That means 6-foot-2 Andre Hollins can slide over to the off-guard spot and spend a little more time attacking, and 6-foot-4 Austin Hollins can play the wing. The three-guard look fits very well with the aggressive tempo favored by first-year Minnesota head man Richard Pitino.
One area he needs to improve in order to fully claim the job is maintain that intensity. Pitino pointed to Mathieu as the one player he thought looked visibly tired as the game went on. Playing with such vigor and aggressiveness takes a lot of energy. More conditioning will surely be in store.
Minnesota was picked to finish ninth in the Big Ten in the preseason media poll, which would be a lot worse if there actually were ten schools in the league. If the Gophers are to move up, the Mathieu experiment will have to pay big dividends, and quickly.
It’s easy to imagine that all athletes are extroverts who enjoy the limelight, but it’s not always a fair assumption. Take UConn’s DeAndre Daniels, for instance. According to a recent article in the Hartford Courant, the junior forward’s struggle to assert himself on the court mirrors his reluctance to stand out in his personal life.
The newspaper spoke to Daniels’ roomate, Ryan Boatright:
Said Boatright: “He’s done an unbelievable job at becoming outspoken. When I first met him, man, he was so quiet. He literally stared at his phone all day. He didn’t say two words all day. I’m sure he’ll be the one to tell you, we’ve been living together three years, he acts exactly like me now. K.O. will probably say, ‘You’ve been around Boat too much, you’re talking too much.'”

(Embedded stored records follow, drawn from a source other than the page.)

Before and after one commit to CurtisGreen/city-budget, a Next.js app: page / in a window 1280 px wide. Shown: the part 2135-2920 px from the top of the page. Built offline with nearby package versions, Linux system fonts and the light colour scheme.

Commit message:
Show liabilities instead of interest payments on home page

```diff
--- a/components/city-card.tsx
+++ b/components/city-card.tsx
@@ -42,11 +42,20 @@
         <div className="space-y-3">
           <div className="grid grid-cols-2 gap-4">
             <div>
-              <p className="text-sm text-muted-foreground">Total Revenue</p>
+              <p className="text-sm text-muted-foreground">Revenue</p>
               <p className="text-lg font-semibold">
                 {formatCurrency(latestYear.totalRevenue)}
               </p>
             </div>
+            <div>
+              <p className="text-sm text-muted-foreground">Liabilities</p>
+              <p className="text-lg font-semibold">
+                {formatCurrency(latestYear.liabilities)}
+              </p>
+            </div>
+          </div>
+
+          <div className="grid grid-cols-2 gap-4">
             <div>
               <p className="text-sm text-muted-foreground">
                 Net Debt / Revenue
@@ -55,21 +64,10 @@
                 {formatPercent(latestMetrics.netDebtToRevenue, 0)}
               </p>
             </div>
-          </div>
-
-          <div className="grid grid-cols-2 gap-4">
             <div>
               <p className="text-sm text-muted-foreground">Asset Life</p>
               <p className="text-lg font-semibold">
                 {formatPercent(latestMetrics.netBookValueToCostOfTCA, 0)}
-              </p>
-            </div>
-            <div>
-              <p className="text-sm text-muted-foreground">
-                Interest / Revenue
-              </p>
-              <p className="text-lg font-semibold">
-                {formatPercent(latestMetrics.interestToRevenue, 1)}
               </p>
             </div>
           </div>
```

For Daniels, the words simply followed the results, and experience. “It’s just more confidence in myself,” he said. “Talking to K.O., that’s the main thing he’s telling me to do. Just talk. Talk on defense. Once you step between the lines, your personality has got to change. That’s what I’ve been focusing on.”
K.O. would be head coach Kevin Ollie, of course.
I like Daniels’ message: don’t change who you are at heart, just find you equilibrium. Talk when you need to talk.
With all of the stories about kids struggling to grow into their roles and act with maturity during their college sports careers, it’s nice to hear about a coach, player and his teammates finding some balance and learning from one another.
Halloween is over, but I’m not quite ready to let go yet.
The Sporting News published some awesome photos of current DI players in their childhood Halloween costumes this week, and one in particular tickled my funny bone for some reason. There were photos of young Sam Dekker as a cowboy, Iowa’s Roy Devyn Marble as Barry Sanders, and Georges Niang looking like Jake Lamotta, but it was Marcus Lee in the pumpkin patch that caught my eye:
With a figure like that, it’s a wonder Lee didn’t end up at Syracuse, hanging out with Otto the Orange.